China's recent devaluation of the yuan has financial analyst Peter Schiff concerned about our the fate of our fiat currency. Indeed, he sees the move as born of concern that its currency being coupled to the dollar was placing China at an economic disadvantage, and hurting Chinese trade. Indeed, he sees the global dollar rally as a bubble and this move as an indicator of how and why that bubble might burst:

... [W]hen the dollar starts to fall in earnest, China may not be there to catch it. This will also mean that the biggest foreign buyer of Treasury bonds will likely be sitting on its hands when deteriorating U.S. finances force the Treasury to begin issuing trillions of new bonds annually. So when the U.S. needs China's help the most, it will be unwilling to provide it.

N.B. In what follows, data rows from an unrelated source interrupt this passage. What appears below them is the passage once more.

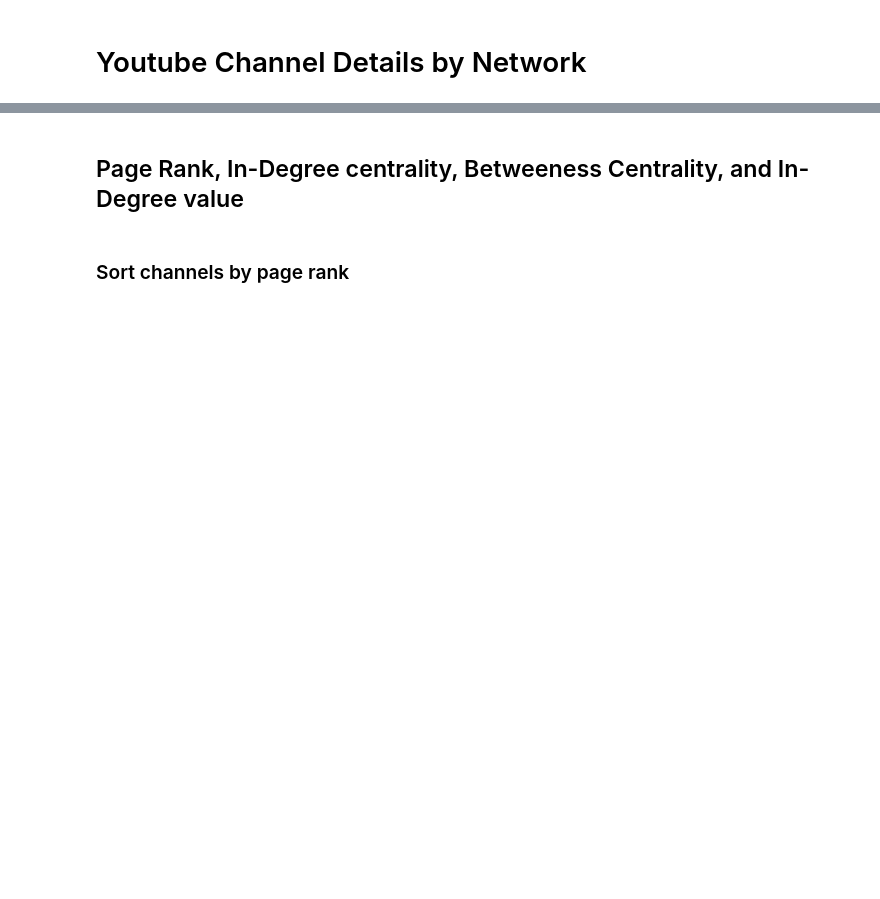
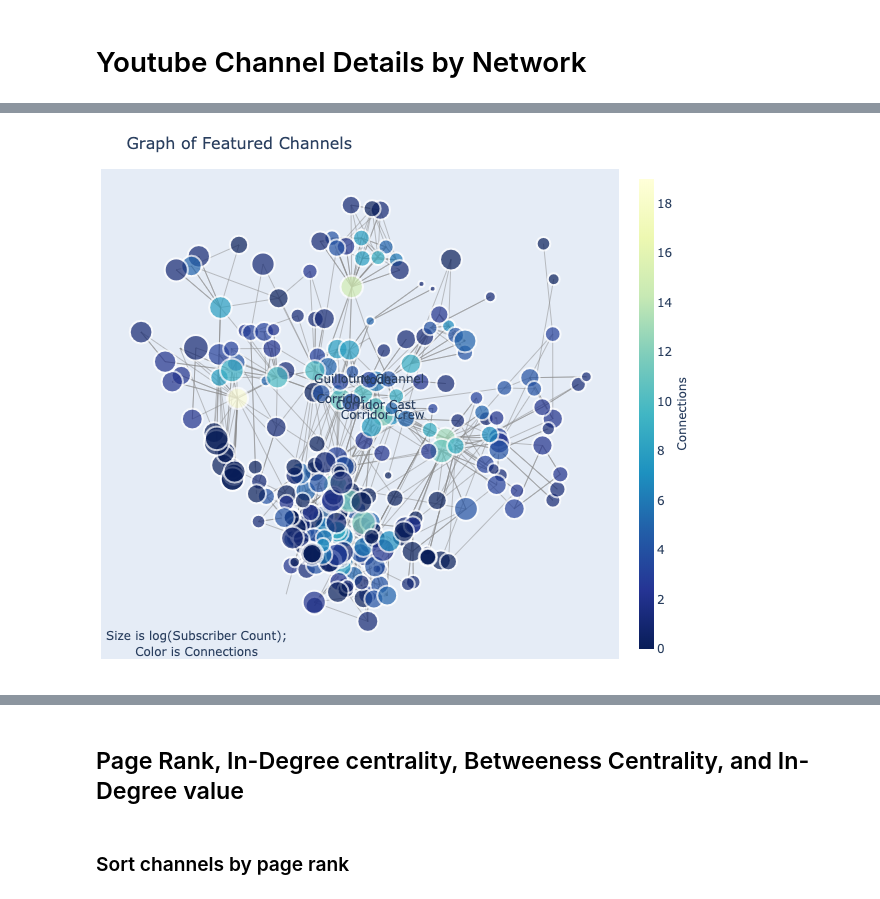
Before and after one commit to DanOvad/youtube-channel-analysis, a Jupyter notebook: sample1-corridor-3.ipynb, the cells around one changed output, grey strips where cells are left out. Cells and saved outputs as stored; diff of their text form; code cells hidden in the pictures; blank space fills up the shorter version.

```diff
--- a/sample1-corridor-3.ipynb
+++ b/sample1-corridor-3.ipynb
@@ -69,0 +70,5 @@ Wall time: 38.4 s
+# %%
+fig = network_graphs.plotly_network_graph(G, "Connections")
+fig # Interactive version of the figure for notebooks
+# %% [output]
+[figure, added]
```
Also changed, not shown: parts of 10 cells of this notebook, 5 other files.
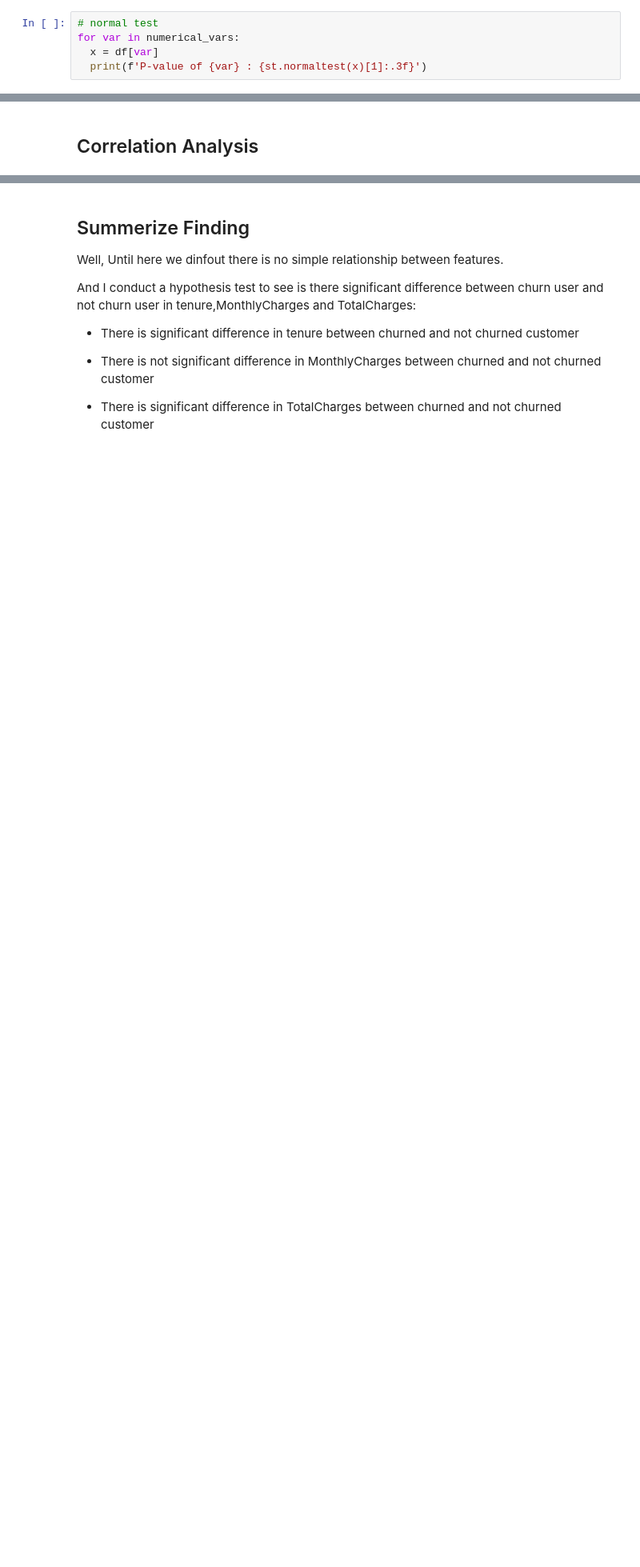
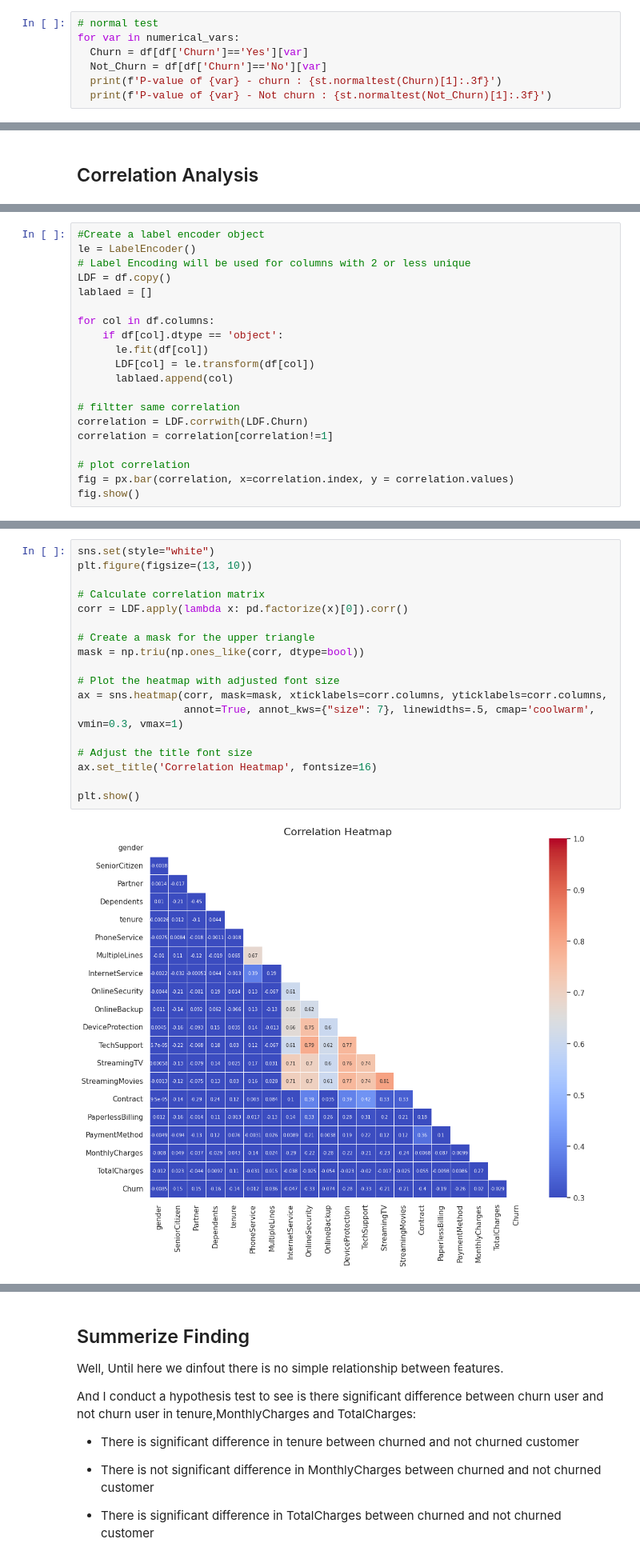
Before and after one commit to MahmoodAbdali79/Telco-Customer-Churn, a Jupyter notebook: Telecom_EDA_v1.ipynb, the cells around one changed output, grey strips where cells are left out. Shown at 80% size. Saved outputs shown, nothing was run; the diff lists cells and outputs as text; blank space fills up the shorter version.

```diff
--- a/Telecom_EDA_v1.ipynb
+++ b/Telecom_EDA_v1.ipynb
@@ -1177,6 +743,8 @@ for var in numerical_vars:
 # %%
 # normal test
 for var in numerical_vars:
-  x = df[var]
-  print(f'P-value of {var} : {st.normaltest(x)[1]:.3f}')
+  Churn = df[df['Churn']=='Yes'][var]
+  Not_Churn = df[df['Churn']=='No'][var]
+  print(f'P-value of {var} - churn : {st.normaltest(Churn)[1]:.3f}')
+  print(f'P-value of {var} - Not churn : {st.normaltest(Not_Churn)[1]:.3f}')
 # %% [output]
@@ -1255,0 +879,20 @@ Name: Churn, dtype: float64
+# %%
+#Create a label encoder object
+le = LabelEncoder()
+# Label Encoding will be used for columns with 2 or less unique
+LDF = df.copy()
+lablaed = []
+
+for col in df.columns:
+    if df[col].dtype == 'object':
+      le.fit(df[col])
+      LDF[col] = le.transform(df[col])
+      lablaed.append(col)
+
+# filtter same correlation
+correlation = LDF.corrwith(LDF.Churn)
+correlation = correlation[correlation!=1]
+
+# plot correlation
+fig = px.bar(correlation, x=correlation.index, y = correlation.values)
+fig.show()
@@ -1255,0 +901,20 @@ Name: Churn, dtype: float64
+# %%
+sns.set(style="white")
+plt.figure(figsize=(13, 10))
+
+# Calculate correlation matrix
+corr = LDF.apply(lambda x: pd.factorize(x)[0]).corr()
+
+# Create a mask for the upper triangle
+mask = np.triu(np.ones_like(corr, dtype=bool))
+
+# Plot the heatmap with adjusted font size
+ax = sns.heatmap(corr, mask=mask, xticklabels=corr.columns, yticklabels=corr.columns,
+                 annot=True, annot_kws={"size": 7}, linewidths=.5, cmap='coolwarm', vmin=0.3, vmax=1)
+
+# Adjust the title font size
+ax.set_title('Correlation Heatmap', fontsize=16)
+
+plt.show()
+# %% [output]
+[figure, added]
```
Also changed, not shown: parts of 67 cells of this notebook.
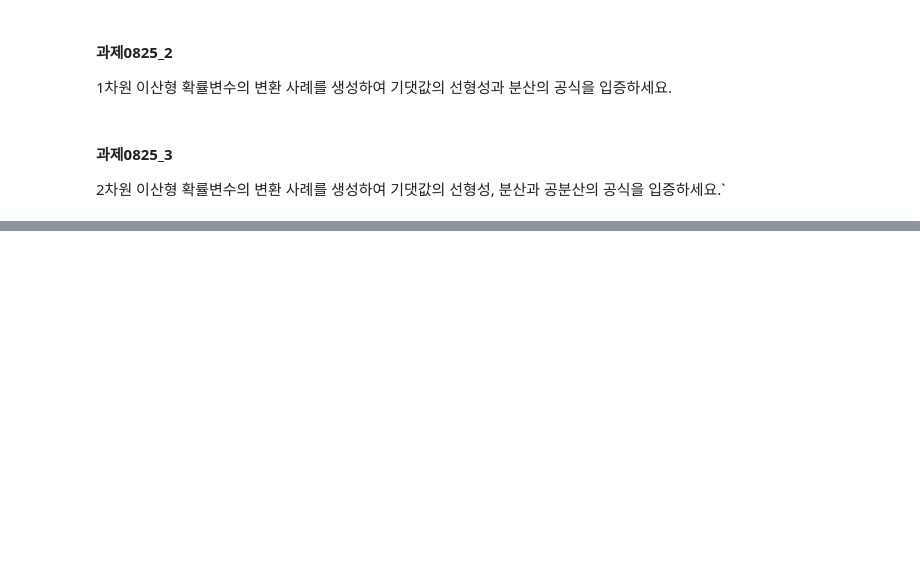
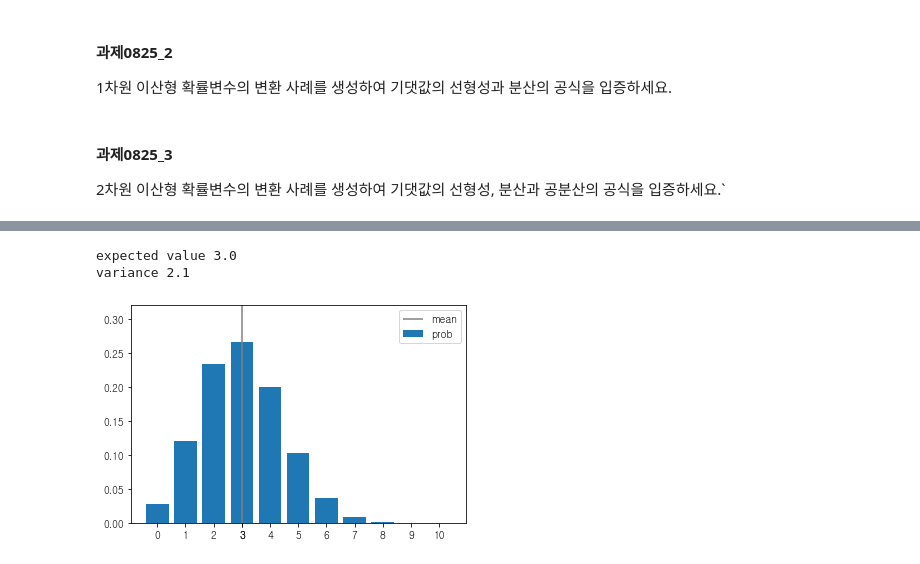
Before and after one commit to Toddbear20/Toddbear20, a Jupyter notebook: m3_통계/Stat_1.ipynb, the cells around one changed output, grey strips where cells are left out. Saved outputs shown, nothing was run; the diff lists cells and outputs as text; code cells hidden in the pictures; blank space fills up the shorter version.

```diff
--- a/m3_통계/Stat_1.ipynb
+++ b/m3_통계/Stat_1.ipynb
@@ -1590,0 +1697,27 @@ cov_xy/np.sqrt(var_X*var_Y)
+# %%
+from scipy.special import comb
+
+def Bin(n,p):
+    x_set = np.arange(n+1)
+    def f(x):
+        if x in x_set:
+            return comb(n,x)*p**x*(1-p)**(n-x)
+        else:
+            return 0
+    return x_set,f
+# %%
+# 동전을 10번 던져 앞면이 3번 나오는 확률의 이항분포
+
+n = 10
+p = 0.3
+
+x=Bin(n,p)
+# %%
+check_prob(x)
+# %% [output]
+expected value 3.0
+variance 2.1
+# %%
+plot_prob(x)
+# %% [output]
+[figure, added]
```
Also changed, not shown: parts of 91 cells of this notebook.
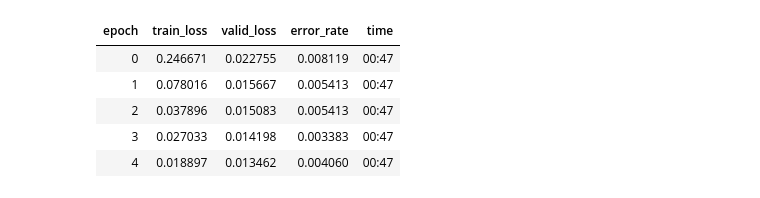
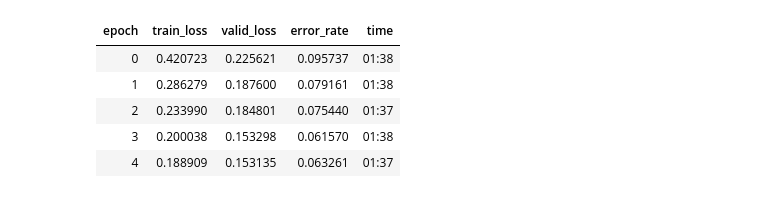
Before and after one commit to LZatTD/sankey, a Jupyter notebook: fastai.ipynb, the cells around one changed output. Cells and saved outputs as stored; diff of their text form; code cells hidden in the pictures.

```diff
--- a/fastai.ipynb
+++ b/fastai.ipynb
@@ -27,21 +30,24 @@ Thu Dec 17 15:46:22 2020
 # %%
 from fastai.vision.all import *
-path = untar_data(URLs.PETS)/'images'
+path = Path('/content/gdrive/MyDrive/data')
+path.mkdir(parents=True, exist_ok=True)
 
-def is_cat(x): return x[0].isupper()
+path = untar_data(URLs.PETS, dest=path); path
+
+def is_dog(x): return x[0].islower()
 dls = ImageDataLoaders.from_name_func(
     path, get_image_files(path), valid_pct=0.2, seed=42,
-    label_func=is_cat, item_tfms=Resize(224)
+    label_func=is_dog, item_tfms=Resize(224)
 )
 
 learn = cnn_learner(dls, resnet34, metrics=error_rate)
 #learn.fine_tune(1)
 learn.fit_one_cycle(5)
 # %% [output]
 | epoch | train_loss | valid_loss | error_rate | time |
-| 0 | 0.246671 | 0.022755 | 0.008119 | 00:47 |
-| 1 | 0.078016 | 0.015667 | 0.005413 | 00:47 |
-| 2 | 0.037896 | 0.015083 | 0.005413 | 00:47 |
-| 3 | 0.027033 | 0.014198 | 0.003383 | 00:47 |
-| 4 | 0.018897 | 0.013462 | 0.004060 | 00:47 |
+| 0 | 0.420723 | 0.225621 | 0.095737 | 01:38 |
+| 1 | 0.286279 | 0.187600 | 0.079161 | 01:38 |
+| 2 | 0.233990 | 0.184801 | 0.075440 | 01:37 |
+| 3 | 0.200038 | 0.153298 | 0.061570 | 01:38 |
+| 4 | 0.188909 | 0.153135 | 0.063261 | 01:37 |
 # %%
```
Also changed, not shown: parts of 10 cells of this notebook.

In the absence of a Chinese backstop that the U.S. has for too long taken for granted, when the dollar resumes its decline, the fall will be much more pronounced. This will also generate significant upward pressure on both U.S. consumer prices and interest rates that was absent five years ago, when Chinese buying provided a huge cushion to the U.S. economy. In fact, data indicates that China is already paring the amount of Treasuries held in reserve. That means a full blown dollar crisis may not have been averted, but merely postponed, with the dire warnings of U.S. hyperinflation potentially coming true after all. [bold added]
I have been wondering why we haven't yet experienced much more dramatic inflation due to the Fed's recent orgy of money printing. I hope Schiff is wrong, but feel more like I have been warned.

-- CAV


Today: Corrected capitalization errors.


Vigilis said...

Gus, an ingredient Schiff neglects is the still low velocity of money in the U.S. and other nations. It has hardly rebounded yet and wage inflation remains below healthy historical levels.

Peter Schiff is no dummy, he knows, but is ignoring or not sharing the velocity of money and low wage inflation factors. Like other Wall Street types he probably fears taking a bath in his hyped precious metal investments.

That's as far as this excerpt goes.